(TASK TO CARRY OUT): Filter the entries below, keeping only lines with the word "ProgressBar".

**** DATA SUPPLIED ****

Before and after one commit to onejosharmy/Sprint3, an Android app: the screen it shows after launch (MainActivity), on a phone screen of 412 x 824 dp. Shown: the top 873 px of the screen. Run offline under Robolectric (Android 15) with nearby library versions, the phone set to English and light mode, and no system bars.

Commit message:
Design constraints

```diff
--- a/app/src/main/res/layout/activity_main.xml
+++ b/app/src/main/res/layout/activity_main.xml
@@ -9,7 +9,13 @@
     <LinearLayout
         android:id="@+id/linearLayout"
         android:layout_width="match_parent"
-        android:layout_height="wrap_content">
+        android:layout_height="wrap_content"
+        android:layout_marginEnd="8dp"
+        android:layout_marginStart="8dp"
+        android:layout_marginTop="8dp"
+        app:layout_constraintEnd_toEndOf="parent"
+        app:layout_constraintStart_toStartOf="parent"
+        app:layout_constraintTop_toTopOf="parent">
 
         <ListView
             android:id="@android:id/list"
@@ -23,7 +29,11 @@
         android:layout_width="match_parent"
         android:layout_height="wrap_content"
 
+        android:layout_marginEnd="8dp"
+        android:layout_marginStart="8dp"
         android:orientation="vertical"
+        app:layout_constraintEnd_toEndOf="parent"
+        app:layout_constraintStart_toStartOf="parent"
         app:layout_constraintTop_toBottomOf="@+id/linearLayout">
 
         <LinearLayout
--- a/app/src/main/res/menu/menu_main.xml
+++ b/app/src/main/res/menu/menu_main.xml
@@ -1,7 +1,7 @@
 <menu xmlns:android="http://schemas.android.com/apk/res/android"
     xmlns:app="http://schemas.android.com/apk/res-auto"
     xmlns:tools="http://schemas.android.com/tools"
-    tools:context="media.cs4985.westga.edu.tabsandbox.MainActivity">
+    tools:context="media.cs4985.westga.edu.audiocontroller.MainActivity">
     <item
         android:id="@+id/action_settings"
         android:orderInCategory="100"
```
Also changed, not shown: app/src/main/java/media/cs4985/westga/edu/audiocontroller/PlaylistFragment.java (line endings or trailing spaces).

****
**** DATA SUPPLIED ****

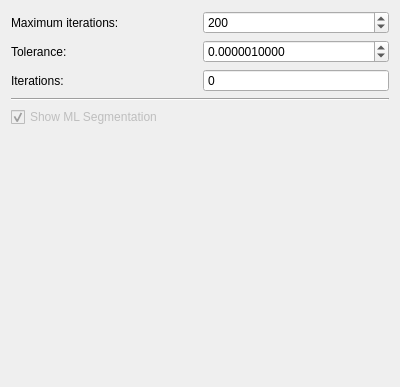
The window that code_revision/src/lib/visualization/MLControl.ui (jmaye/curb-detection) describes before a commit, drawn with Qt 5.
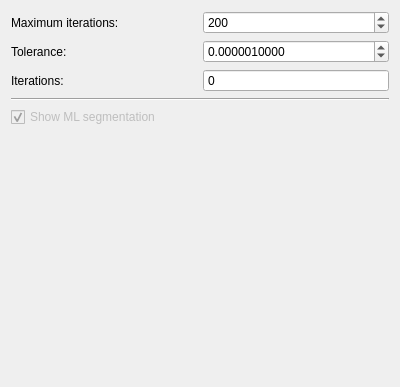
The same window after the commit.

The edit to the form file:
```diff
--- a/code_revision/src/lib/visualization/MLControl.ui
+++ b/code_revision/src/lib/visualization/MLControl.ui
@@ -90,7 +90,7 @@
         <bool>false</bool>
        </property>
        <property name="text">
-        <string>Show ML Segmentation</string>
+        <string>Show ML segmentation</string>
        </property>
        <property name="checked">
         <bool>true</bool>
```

****
**** DATA SUPPLIED ****

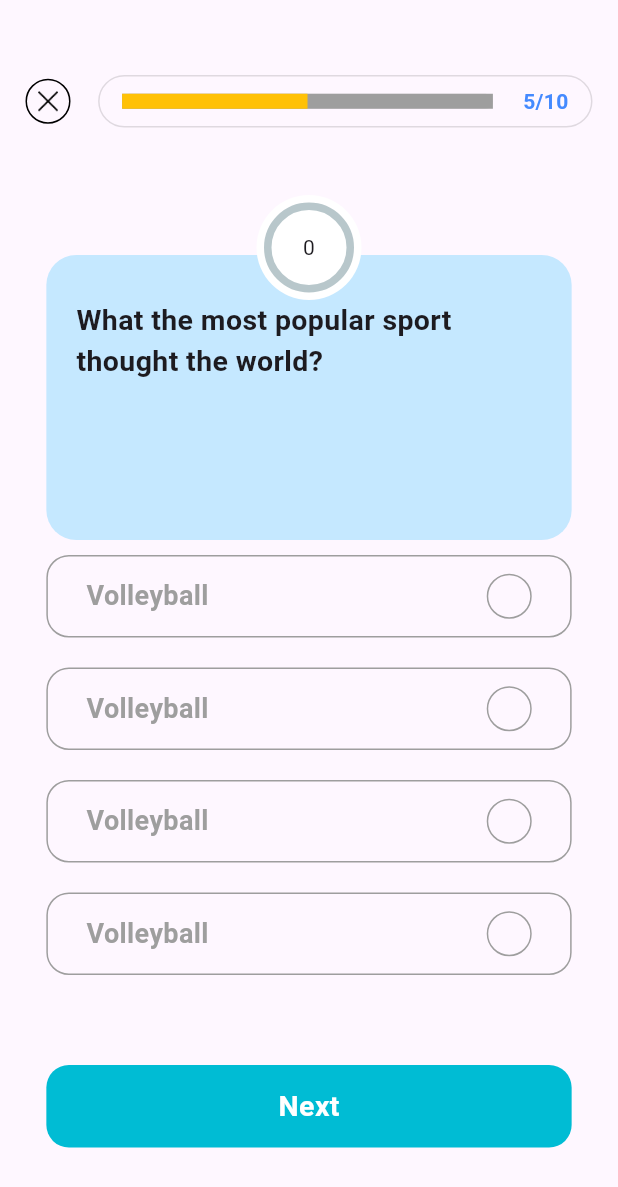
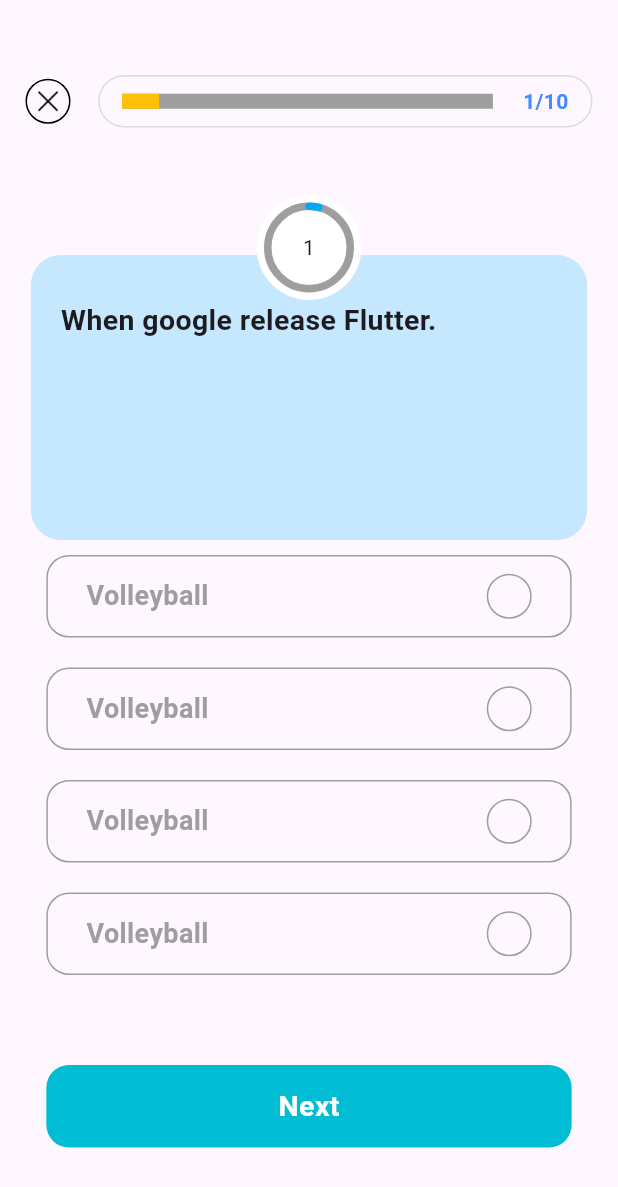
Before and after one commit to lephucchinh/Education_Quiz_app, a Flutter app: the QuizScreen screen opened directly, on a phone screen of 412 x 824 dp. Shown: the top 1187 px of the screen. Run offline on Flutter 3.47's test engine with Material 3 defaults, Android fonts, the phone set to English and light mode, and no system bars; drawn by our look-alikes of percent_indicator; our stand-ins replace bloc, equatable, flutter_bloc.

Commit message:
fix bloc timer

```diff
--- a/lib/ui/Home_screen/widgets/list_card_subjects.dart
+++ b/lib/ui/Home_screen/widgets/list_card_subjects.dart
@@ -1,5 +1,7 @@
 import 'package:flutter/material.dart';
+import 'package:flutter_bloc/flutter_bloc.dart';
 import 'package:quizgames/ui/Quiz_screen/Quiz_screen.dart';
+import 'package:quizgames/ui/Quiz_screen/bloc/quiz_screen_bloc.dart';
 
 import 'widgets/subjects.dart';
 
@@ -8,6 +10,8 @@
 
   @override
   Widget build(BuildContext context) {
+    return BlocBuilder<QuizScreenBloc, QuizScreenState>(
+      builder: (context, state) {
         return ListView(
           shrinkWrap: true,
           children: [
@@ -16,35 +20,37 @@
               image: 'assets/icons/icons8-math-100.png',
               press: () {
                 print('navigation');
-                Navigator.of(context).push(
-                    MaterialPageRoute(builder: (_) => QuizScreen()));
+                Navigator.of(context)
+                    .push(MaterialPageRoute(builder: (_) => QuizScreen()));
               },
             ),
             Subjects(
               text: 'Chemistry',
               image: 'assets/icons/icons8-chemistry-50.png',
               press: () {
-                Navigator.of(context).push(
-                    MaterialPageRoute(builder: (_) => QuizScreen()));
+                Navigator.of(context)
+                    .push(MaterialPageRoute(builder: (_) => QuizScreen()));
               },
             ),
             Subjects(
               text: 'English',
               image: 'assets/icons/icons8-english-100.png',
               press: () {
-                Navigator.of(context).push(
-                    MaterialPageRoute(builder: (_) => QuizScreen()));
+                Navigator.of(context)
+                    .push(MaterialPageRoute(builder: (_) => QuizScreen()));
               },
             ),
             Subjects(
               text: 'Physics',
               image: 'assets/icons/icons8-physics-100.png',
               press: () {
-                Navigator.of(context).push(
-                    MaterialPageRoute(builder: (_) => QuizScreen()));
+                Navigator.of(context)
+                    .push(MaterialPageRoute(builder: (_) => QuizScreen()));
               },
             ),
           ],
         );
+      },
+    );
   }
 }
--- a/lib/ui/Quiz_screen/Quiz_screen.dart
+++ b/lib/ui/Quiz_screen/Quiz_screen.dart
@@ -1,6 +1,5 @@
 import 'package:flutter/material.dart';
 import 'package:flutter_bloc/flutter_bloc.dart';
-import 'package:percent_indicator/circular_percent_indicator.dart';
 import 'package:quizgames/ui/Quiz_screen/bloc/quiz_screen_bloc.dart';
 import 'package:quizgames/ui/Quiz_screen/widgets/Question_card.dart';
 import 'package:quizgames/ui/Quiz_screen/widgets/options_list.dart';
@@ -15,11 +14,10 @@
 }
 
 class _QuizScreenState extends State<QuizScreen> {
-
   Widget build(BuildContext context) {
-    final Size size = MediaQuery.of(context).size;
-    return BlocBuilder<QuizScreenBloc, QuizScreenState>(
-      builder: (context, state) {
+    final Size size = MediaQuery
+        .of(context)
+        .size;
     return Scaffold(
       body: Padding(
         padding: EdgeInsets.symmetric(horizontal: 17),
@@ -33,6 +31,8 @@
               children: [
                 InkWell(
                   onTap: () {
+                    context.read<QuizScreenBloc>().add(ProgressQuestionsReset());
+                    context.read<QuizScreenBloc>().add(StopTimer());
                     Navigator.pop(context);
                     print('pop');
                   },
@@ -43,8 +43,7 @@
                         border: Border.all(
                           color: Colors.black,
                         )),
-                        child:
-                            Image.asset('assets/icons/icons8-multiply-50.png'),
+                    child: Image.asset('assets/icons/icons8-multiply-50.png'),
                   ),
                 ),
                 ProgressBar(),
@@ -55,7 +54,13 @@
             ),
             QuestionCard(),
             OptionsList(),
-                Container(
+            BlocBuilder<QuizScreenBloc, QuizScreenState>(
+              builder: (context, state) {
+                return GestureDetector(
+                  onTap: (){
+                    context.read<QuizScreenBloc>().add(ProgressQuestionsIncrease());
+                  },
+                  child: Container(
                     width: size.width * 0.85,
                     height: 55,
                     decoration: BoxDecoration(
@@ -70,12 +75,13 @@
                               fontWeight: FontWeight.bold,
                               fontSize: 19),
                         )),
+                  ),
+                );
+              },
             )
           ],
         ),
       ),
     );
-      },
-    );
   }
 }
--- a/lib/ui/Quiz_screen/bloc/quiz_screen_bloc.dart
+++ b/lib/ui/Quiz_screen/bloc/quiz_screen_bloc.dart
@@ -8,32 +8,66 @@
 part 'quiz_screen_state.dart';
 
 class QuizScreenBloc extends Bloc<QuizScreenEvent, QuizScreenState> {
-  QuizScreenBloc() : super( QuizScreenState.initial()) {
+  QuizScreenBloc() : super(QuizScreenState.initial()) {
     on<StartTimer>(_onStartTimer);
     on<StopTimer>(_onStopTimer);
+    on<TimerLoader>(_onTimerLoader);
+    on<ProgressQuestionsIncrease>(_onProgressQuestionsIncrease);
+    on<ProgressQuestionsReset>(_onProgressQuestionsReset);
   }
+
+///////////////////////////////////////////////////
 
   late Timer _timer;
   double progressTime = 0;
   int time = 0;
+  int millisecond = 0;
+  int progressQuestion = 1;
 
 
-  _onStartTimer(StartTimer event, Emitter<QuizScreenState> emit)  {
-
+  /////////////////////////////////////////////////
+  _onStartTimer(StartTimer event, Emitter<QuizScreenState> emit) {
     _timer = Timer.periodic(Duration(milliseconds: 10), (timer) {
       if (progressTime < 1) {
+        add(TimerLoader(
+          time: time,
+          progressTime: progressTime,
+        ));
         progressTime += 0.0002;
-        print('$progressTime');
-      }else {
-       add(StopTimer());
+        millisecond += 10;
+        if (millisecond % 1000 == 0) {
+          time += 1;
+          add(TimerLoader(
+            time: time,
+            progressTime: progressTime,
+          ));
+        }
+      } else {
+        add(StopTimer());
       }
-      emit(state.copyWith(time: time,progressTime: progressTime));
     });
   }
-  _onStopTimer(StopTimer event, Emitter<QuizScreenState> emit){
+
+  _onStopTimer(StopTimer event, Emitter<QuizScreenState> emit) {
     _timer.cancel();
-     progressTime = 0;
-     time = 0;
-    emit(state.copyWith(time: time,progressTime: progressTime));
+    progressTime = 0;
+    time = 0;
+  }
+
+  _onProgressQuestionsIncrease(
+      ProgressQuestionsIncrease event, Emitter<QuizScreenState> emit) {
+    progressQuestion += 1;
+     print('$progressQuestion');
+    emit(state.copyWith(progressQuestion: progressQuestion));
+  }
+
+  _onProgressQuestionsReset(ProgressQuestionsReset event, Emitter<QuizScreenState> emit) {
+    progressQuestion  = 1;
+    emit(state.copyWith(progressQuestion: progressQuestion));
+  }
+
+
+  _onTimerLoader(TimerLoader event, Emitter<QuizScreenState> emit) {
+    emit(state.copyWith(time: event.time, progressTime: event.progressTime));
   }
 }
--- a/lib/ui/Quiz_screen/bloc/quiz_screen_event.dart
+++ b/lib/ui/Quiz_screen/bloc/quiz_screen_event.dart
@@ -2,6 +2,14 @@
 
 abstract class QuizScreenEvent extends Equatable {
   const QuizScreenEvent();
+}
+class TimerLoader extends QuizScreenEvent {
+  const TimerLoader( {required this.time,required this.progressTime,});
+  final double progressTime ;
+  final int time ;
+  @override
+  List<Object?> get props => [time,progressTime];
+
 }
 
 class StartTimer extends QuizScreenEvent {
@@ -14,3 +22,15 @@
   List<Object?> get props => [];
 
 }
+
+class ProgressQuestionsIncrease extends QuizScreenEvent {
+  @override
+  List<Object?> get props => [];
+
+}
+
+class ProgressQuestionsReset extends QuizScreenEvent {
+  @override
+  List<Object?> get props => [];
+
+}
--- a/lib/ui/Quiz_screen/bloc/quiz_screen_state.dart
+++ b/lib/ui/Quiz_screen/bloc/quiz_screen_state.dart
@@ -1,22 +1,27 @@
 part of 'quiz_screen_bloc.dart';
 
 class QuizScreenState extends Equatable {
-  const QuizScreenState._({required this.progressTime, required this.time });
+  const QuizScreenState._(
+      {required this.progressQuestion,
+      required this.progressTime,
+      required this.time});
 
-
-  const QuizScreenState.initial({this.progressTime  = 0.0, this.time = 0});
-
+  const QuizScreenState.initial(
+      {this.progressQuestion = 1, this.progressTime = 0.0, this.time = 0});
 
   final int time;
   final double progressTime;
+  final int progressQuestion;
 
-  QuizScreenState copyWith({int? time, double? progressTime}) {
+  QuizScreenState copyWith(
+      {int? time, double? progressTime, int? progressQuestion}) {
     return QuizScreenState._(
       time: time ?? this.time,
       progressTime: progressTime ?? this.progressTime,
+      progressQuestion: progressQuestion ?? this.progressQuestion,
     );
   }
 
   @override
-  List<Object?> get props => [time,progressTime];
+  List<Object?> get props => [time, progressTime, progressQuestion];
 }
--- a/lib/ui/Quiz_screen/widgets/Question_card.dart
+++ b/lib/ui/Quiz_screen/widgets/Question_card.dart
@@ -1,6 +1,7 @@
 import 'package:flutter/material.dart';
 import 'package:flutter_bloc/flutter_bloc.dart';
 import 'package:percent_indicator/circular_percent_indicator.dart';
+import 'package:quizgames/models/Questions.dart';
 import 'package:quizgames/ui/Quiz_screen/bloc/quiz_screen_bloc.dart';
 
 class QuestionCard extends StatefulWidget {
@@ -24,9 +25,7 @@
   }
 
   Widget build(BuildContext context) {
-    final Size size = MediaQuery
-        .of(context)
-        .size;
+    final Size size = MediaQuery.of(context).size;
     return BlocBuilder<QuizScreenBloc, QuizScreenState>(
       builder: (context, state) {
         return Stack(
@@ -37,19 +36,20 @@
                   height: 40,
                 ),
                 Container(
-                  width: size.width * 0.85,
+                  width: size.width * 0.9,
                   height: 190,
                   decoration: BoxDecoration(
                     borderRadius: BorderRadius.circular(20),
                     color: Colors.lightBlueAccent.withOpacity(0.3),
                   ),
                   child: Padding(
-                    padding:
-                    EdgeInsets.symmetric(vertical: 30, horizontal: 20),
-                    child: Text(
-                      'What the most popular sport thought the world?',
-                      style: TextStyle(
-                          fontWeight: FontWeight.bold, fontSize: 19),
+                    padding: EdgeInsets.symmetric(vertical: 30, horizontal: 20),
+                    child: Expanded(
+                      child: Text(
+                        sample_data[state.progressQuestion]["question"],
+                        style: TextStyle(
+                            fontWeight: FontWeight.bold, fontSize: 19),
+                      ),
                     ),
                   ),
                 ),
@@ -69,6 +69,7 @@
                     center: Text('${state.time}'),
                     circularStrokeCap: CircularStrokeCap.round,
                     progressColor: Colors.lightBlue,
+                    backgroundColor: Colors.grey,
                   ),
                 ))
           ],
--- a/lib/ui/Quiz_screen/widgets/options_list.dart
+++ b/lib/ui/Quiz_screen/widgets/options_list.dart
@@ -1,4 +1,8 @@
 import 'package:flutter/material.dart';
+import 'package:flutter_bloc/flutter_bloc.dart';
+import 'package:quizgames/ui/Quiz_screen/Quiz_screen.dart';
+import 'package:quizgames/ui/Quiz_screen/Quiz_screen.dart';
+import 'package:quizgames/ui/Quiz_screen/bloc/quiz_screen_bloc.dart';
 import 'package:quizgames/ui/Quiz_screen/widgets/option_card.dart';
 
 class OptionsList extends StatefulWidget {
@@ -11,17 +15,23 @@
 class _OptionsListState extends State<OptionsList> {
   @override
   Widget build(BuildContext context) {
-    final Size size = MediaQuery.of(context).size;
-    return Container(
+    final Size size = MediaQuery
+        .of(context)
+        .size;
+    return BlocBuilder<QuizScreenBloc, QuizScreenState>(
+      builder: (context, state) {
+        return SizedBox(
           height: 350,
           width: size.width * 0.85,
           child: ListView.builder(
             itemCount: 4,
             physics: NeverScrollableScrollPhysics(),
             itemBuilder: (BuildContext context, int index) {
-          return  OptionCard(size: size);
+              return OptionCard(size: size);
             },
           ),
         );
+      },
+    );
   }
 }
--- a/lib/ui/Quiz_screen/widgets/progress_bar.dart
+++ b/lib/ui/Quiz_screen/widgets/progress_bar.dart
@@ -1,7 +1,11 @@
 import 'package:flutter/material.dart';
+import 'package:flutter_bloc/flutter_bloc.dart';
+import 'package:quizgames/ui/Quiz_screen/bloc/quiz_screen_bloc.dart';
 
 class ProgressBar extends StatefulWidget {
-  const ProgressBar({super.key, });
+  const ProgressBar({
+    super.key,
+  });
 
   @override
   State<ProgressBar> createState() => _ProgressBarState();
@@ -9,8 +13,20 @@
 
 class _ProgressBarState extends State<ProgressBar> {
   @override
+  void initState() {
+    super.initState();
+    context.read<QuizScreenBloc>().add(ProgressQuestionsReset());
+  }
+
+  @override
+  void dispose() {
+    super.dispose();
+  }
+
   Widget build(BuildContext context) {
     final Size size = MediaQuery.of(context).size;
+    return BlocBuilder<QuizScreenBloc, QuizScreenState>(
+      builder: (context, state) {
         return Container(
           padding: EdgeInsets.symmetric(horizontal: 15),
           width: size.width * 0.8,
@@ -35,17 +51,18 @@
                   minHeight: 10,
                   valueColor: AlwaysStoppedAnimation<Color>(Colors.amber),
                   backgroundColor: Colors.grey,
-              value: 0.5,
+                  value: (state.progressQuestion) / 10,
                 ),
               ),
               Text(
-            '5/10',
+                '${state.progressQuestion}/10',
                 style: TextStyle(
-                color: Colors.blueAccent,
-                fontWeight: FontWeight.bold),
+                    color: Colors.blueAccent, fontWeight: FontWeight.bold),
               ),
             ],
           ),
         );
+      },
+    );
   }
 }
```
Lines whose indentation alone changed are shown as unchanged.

****

(EXPECTED ANSWER):
                 ProgressBar(),
 class ProgressBar extends StatefulWidget {
-  const ProgressBar({super.key, });
+  const ProgressBar({
   State<ProgressBar> createState() => _ProgressBarState();
 class _ProgressBarState extends State<ProgressBar> {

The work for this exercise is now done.